Fumio Kishida, the prime minister of Japan, will reorganize his cabinet on Wednesday, paying close attention to politicians’ associations with the Unification Church in an effort to separate his government from the divisive organization and stem a decline in polling numbers.
The reorganization occurs as support for Kishida’s administration is declining. Since former prime minister Shinzo Abe was shot and killed last month at a campaign rally, the relationships between the organization and legislators from the ruling Liberal Democratic Party (LDP) have been under intense public scrutiny.
Abe was shot by a man whose mother is a member, and who told investigators he believed Abe had promoted the group to which his mother made ruinous donations, Japanese media have reported.
Kishida said on Tuesday that incoming new members of his cabinet and new ruling party officials must “thoroughly review” their ties with the group.

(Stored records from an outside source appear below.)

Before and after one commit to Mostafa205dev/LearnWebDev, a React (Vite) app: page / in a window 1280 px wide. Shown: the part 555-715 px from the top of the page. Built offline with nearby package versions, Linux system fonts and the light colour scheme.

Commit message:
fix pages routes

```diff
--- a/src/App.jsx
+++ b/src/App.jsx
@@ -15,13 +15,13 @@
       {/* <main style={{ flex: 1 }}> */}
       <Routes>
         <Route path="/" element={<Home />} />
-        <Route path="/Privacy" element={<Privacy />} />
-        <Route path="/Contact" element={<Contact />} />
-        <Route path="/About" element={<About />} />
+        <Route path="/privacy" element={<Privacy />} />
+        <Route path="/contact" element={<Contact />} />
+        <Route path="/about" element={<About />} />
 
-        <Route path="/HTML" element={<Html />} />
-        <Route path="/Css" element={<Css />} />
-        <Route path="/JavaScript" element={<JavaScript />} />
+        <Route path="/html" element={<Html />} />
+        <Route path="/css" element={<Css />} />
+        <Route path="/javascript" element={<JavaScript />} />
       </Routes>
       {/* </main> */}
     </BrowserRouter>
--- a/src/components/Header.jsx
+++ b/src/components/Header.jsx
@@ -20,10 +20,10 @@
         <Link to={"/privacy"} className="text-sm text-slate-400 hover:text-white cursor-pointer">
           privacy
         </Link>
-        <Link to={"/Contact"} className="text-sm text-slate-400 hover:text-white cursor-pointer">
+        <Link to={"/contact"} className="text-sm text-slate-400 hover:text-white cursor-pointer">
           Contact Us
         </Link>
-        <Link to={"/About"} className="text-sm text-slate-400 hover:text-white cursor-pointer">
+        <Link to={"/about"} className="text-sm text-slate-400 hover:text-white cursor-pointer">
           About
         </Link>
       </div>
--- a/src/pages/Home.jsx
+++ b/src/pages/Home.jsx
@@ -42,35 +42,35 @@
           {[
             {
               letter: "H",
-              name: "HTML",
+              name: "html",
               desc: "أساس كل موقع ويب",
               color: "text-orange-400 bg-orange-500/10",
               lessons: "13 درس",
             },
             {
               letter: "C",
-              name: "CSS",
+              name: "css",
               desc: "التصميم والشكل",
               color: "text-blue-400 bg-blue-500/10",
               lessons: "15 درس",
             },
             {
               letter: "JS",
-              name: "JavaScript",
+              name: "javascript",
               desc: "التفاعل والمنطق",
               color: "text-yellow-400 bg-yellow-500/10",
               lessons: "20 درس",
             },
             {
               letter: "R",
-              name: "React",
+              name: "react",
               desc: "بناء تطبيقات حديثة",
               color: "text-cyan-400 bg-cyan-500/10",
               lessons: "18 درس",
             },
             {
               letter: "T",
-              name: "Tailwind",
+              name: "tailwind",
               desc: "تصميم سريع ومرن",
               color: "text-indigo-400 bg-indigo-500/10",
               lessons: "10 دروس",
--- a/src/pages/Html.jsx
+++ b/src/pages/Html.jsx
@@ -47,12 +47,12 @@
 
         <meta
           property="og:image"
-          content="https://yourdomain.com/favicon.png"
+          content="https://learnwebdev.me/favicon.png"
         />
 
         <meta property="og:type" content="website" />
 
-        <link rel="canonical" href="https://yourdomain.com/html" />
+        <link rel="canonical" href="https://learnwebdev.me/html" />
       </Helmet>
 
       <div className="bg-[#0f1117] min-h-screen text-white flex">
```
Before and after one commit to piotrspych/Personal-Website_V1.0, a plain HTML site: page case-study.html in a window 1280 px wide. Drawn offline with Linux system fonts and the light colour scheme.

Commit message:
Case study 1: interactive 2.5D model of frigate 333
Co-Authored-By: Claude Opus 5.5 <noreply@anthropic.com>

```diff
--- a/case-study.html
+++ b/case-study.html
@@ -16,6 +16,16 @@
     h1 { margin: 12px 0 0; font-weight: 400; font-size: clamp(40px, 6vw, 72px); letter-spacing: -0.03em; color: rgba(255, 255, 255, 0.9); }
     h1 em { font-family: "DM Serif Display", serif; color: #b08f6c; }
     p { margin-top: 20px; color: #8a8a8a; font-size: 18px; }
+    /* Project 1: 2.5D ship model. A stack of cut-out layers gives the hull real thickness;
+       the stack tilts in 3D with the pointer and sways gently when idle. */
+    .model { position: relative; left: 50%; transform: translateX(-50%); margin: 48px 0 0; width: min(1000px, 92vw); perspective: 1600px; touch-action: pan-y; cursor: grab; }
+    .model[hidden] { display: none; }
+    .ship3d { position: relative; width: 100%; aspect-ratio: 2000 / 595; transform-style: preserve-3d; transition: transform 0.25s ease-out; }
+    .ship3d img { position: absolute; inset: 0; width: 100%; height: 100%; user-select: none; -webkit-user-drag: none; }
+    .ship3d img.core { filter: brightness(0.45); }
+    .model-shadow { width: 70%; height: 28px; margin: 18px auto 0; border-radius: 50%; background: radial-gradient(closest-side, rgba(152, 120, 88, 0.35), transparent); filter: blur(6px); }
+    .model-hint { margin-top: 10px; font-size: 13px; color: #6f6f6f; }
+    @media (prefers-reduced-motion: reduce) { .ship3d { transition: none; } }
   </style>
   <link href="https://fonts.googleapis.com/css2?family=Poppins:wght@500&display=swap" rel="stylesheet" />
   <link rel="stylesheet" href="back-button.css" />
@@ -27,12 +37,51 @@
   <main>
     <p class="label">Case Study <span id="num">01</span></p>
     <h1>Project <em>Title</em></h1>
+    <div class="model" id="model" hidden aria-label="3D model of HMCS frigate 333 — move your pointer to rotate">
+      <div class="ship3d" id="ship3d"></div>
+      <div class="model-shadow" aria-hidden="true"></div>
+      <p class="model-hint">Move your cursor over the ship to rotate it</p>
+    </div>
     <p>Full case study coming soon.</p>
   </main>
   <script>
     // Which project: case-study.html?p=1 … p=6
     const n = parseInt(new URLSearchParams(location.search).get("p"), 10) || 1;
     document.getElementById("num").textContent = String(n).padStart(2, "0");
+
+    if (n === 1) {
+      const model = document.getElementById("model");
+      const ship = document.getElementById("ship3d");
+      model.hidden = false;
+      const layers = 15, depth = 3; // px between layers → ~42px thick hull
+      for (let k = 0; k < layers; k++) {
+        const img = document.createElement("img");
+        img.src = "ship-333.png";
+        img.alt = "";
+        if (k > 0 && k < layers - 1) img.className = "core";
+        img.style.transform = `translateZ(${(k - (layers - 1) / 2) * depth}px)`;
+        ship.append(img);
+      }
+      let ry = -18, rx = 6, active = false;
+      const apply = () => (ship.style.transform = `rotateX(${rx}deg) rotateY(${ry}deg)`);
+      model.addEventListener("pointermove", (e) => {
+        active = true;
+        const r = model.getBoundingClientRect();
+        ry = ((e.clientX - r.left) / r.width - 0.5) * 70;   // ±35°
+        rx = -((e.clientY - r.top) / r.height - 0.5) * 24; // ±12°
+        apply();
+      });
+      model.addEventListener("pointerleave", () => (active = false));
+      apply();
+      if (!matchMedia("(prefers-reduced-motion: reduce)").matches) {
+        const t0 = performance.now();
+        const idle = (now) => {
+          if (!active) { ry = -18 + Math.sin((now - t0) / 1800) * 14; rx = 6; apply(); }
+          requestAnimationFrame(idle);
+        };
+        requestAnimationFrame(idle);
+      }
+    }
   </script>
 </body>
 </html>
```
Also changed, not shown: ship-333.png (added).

“It will be a prerequisite,” Kishida said, speaking at a news conference in Nagasaki.
Support for Kishida’s cabinet has fallen to the lowest level since he took office last October, down to 46% from 59% three weeks ago, NHK public broadcaster said on Monday, results in line with other recent surveys. A vast majority of respondents said they want an explanation of politicians’ ties to the Unification Church.
Kishida said in Nagasaki his cabinet needs reshuffling to deal with problems such as rising prices and an increasingly tense security environment.
“In many ways, we are facing the most critical situation since the end of World War Two,” he said.
Finance Minster Shunichi Suzuki will be retained, government and LDP sources told Reuters, declining to be named due to the sensitivity of the situation.
Foreign Minister Yoshimasa Hayashi will also keep his job, as will chief cabinet secretary Hirokazu Matsuno and LDP Secretary General Toshimitsu Motegi, media reports said.
Industry Minister Koichi Hagiuda is expected to be shifted to a position outside the cabinet, most likely to chairman of LDP’s policy research committee, the Yomiuri Shimbun daily said.
One of Kishida’s advisers, Minoru Terada, and upper house lawmaker Naoki Okada, are expected to be appointed to the cabinet for the first time, the Yomiuri added, without specifying their positions.
The reshuffle had been expected to take place in early September, but analysts said Kishida appears to be moving early to try to halt the slide in his support as soon as possible. .
Though his ratings are also being hit by COVID-19 cases recently surging to record highs, the main issues voiced in opinion surveys are public unhappiness with the idea of a state funeral for Abe, Japan’s longest-serving premier but a polarising force in the country, along with the Unification Church connections.
“His cabinet lineup will show that the LDP is taking tough measures to deal with what is now mostly a problem of individuals before it taints the whole party,” said Airo Hino, a professor at Waseda University.
“The Unification Church problem is something he doesn’t want to drag on.”